- **Work instruction**: Give a verbatim copy of the lines below, minus the pictures.

Record excerpts below:

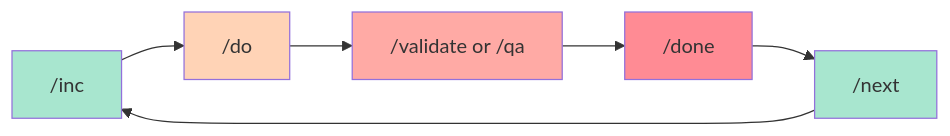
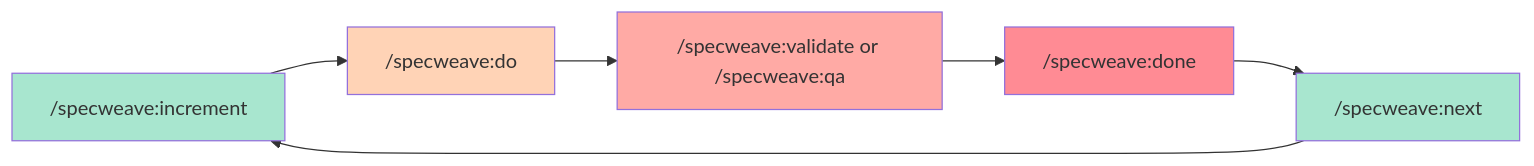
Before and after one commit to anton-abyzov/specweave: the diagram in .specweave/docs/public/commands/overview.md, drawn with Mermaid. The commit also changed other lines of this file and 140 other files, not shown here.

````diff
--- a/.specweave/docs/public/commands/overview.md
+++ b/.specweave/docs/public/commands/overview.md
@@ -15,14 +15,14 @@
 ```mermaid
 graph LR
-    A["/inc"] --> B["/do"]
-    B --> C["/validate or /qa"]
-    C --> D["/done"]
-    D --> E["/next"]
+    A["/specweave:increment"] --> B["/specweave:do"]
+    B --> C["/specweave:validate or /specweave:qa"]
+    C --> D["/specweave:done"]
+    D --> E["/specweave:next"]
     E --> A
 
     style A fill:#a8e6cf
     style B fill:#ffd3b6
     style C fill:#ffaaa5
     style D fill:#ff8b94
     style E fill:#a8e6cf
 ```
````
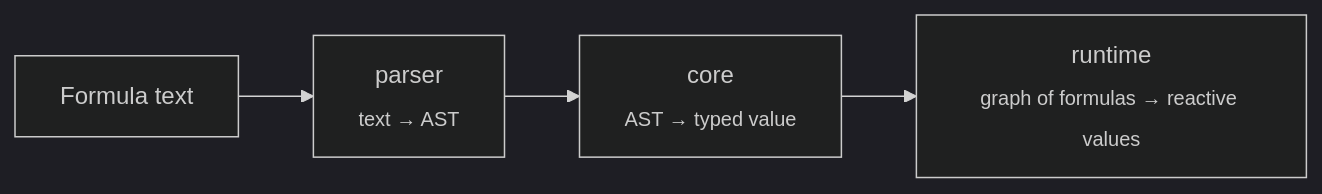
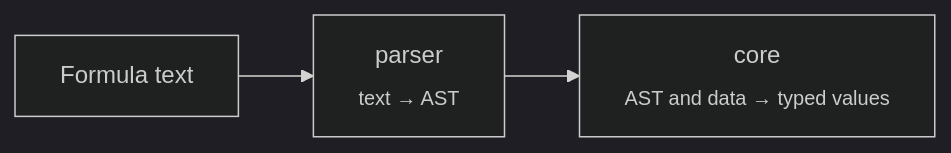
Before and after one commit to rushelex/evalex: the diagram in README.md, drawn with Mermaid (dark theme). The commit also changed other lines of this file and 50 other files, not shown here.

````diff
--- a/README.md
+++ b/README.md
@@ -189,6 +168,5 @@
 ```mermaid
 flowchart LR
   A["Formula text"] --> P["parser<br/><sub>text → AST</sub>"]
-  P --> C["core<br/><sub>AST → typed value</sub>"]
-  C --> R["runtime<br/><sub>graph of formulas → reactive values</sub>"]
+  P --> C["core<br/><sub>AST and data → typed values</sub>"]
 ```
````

End of Record excerpts.

- **Answer space**:
Before and after one commit to anton-abyzov/specweave: the diagram in .specweave/docs/public/commands/overview.md, drawn with Mermaid. The commit also changed other lines of this file and 140 other files, not shown here.

````diff
--- a/.specweave/docs/public/commands/overview.md
+++ b/.specweave/docs/public/commands/overview.md
@@ -15,14 +15,14 @@
 ```mermaid
 graph LR
-    A["/inc"] --> B["/do"]
-    B --> C["/validate or /qa"]
-    C --> D["/done"]
-    D --> E["/next"]
+    A["/specweave:increment"] --> B["/specweave:do"]
+    B --> C["/specweave:validate or /specweave:qa"]
+    C --> D["/specweave:done"]
+    D --> E["/specweave:next"]
     E --> A
 
     style A fill:#a8e6cf
     style B fill:#ffd3b6
     style C fill:#ffaaa5
     style D fill:#ff8b94
     style E fill:#a8e6cf
 ```
````
Before and after one commit to rushelex/evalex: the diagram in README.md, drawn with Mermaid (dark theme). The commit also changed other lines of this file and 50 other files, not shown here.

````diff
--- a/README.md
+++ b/README.md
@@ -189,6 +168,5 @@
 ```mermaid
 flowchart LR
   A["Formula text"] --> P["parser<br/><sub>text → AST</sub>"]
-  P --> C["core<br/><sub>AST → typed value</sub>"]
-  C --> R["runtime<br/><sub>graph of formulas → reactive values</sub>"]
+  P --> C["core<br/><sub>AST and data → typed values</sub>"]
 ```
````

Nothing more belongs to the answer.